Lawmakers voted to keep them open, defying the governor’s threat to lay off 400 Department of Children and Family Services caseworkers to make up for that shortfall.
There also is likely movement this week on legislation backed by Quinn, Senate President John Cullerton and Mayor Rahm Emanuel that would open the door to as many as 250,000 undocumented immigrants to gain state driver’s licenses in exchange for undergoing training and proving they have insurance.
On Tuesday, Chicago Schools CEO Barbara Byrd-Bennett will travel to Springfield to testify for legislation that would extend a deadline from Dec. 1 to March 31 for the city to make public a list of schools it intends to shutter.
And on Wednesday, all eyes will turn toward a power struggle in the Senate Republican caucus, when the 19 members who’ll be seated in January vote on a leader. Senate Minority Leader Christine Radogno (R-Lemont) is fighting to keep her leadership post against Sen. Kyle McCarter (R-Lebanon), who blames her for not doing enough to stave off the loss of five Senate seats to Democrats earlier this month.
Another issue that could surface this week or next is a push by Quinn to change state law so voters in the 2nd Congressional District could vote on a replacement for the now-resigned U.S. Rep. Jesse Jackson Jr. on April 9, the date of municipal elections, rather than March 19. That latter date is when state law dictated Quinn set a special election to get a successor for Jackson, who stepped down last week amid a federal investigation and mental-health issues.
But January, when fewer votes will be required to pass legislation than now, is when a slew of more contentious subjects may surface, including pension reform and possibly gambling expansion, gay marriage and the legalization of medical marijuana, among other things.

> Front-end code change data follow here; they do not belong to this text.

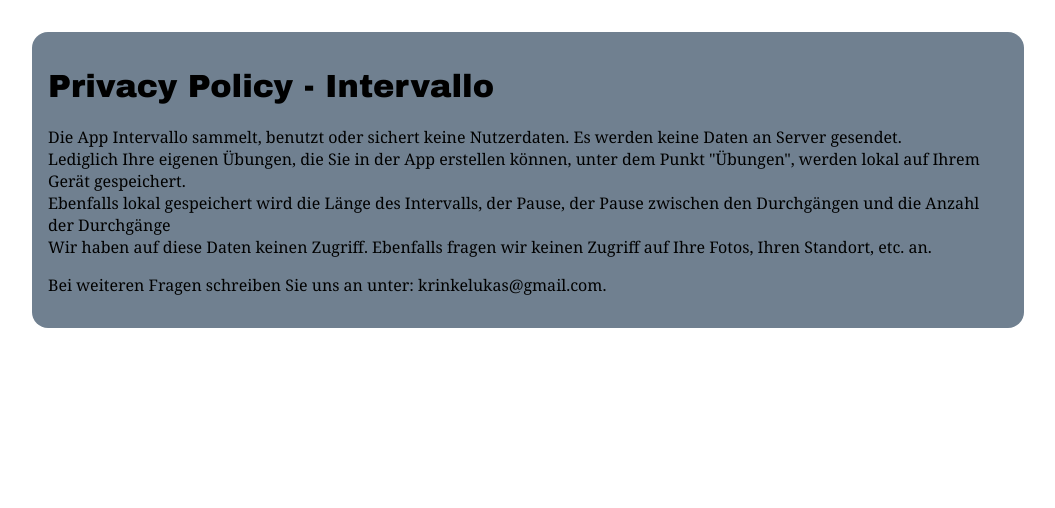
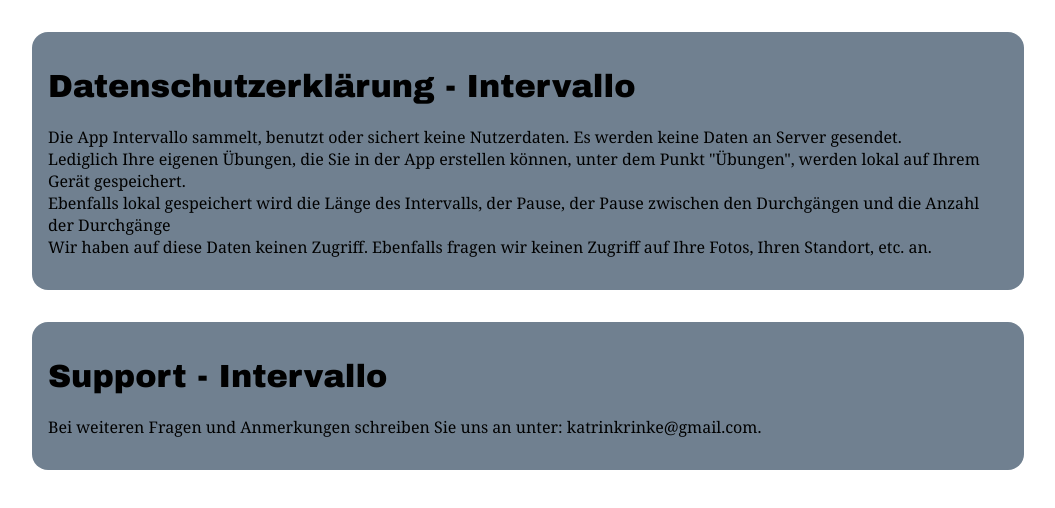
Before and after one commit to KLukas04/Privacy-Policy---Intervallo, a plain HTML site: page index.html in a window 1280 px wide. Shown: the whole page, without its empty margins (112-1167 px from the left). Drawn offline with Linux system fonts and the light colour scheme.

Commit message:
Bug fixes

```diff
--- a/index.html
+++ b/index.html
@@ -31,7 +31,7 @@
     <body>
         <div class="styleDivHeader">
             <h1>
-                Privacy Policy - Intervallo
+                Datenschutzerklärung - Intervallo
             </h1>
             <div class="styleDivBody">
                 <p> Die App Intervallo sammelt, benutzt oder sichert keine Nutzerdaten. Es werden keine Daten an Server gesendet. <br>
@@ -39,11 +39,17 @@
                     Ebenfalls lokal gespeichert wird die Länge des Intervalls, der Pause,  der Pause zwischen den Durchgängen und die Anzahl der Durchgänge<br>
                     Wir haben auf diese Daten keinen Zugriff. Ebenfalls fragen wir keinen Zugriff auf Ihre Fotos, Ihren Standort, etc. an.
                 </p>
+            </div>
+        </div>
 
+        <div class="styleDivHeader">
+            <h1>
+               Support - Intervallo
+            </h1>
+            <div class="styleDivBody">
                 <p>
-                    Bei weiteren Fragen schreiben Sie uns an unter: krinkelukas@gmail.com.
+                    Bei weiteren Fragen und Anmerkungen schreiben Sie uns an unter: katrinkrinke@gmail.com.
                 </p>
-
             </div>
         </div>
     </body>
```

With pensions, a drive to get rid of annual, compounded 3-percent cost-of-living increases for state retirees and pass the pension tab from the state to suburban and Downstate school systems for educators stalled in May and again in August. Quinn has called for action on pension reform in January to save billions of dollars for the state, setting the stage for a major leadership test that could extend ripples into the 2014 gubernatorial campaign.
But a Cullerton aide Monday set the bar low on pensions, casting doubts that anything might happen on legislation that a united front of public-employee unions has succeeded thus far in bottling up.
“I think we’re still waiting for some indication the votes are there for anything,” Cullerton spokeswoman Rikeesha Phelon said. “I think that would still be correctly characterized as a top priority, but at this stage today I don’t see any momentum building around any pension proposal.”
On gambling, Quinn vetoed an expansion bill that would have brought a casino to Chicago, introduced four other casinos around the state and allowed slot machines at racetracks. But prospects for an override look dim because the original Senate roll call last May achieved only 30 votes, well shy of the 36 that would be needed to block the governor’s veto.
Responding to Emanuel’s continued push for a city casino, House Speaker Michael Madigan (D-Chicago) has dispatched his top lawyer, David Ellis, to try to broker some kind of deal on gambling. But with it, as with so many other contentious subjects, the Madigan camp makes no predictions on its potential success once January rolls around.
“This is a traditionally time of year where there are a thousand ideas, and we’ll see if anybody has the votes, either now or the post-veto session time in January,” Madigan spokesman Steve Brown said.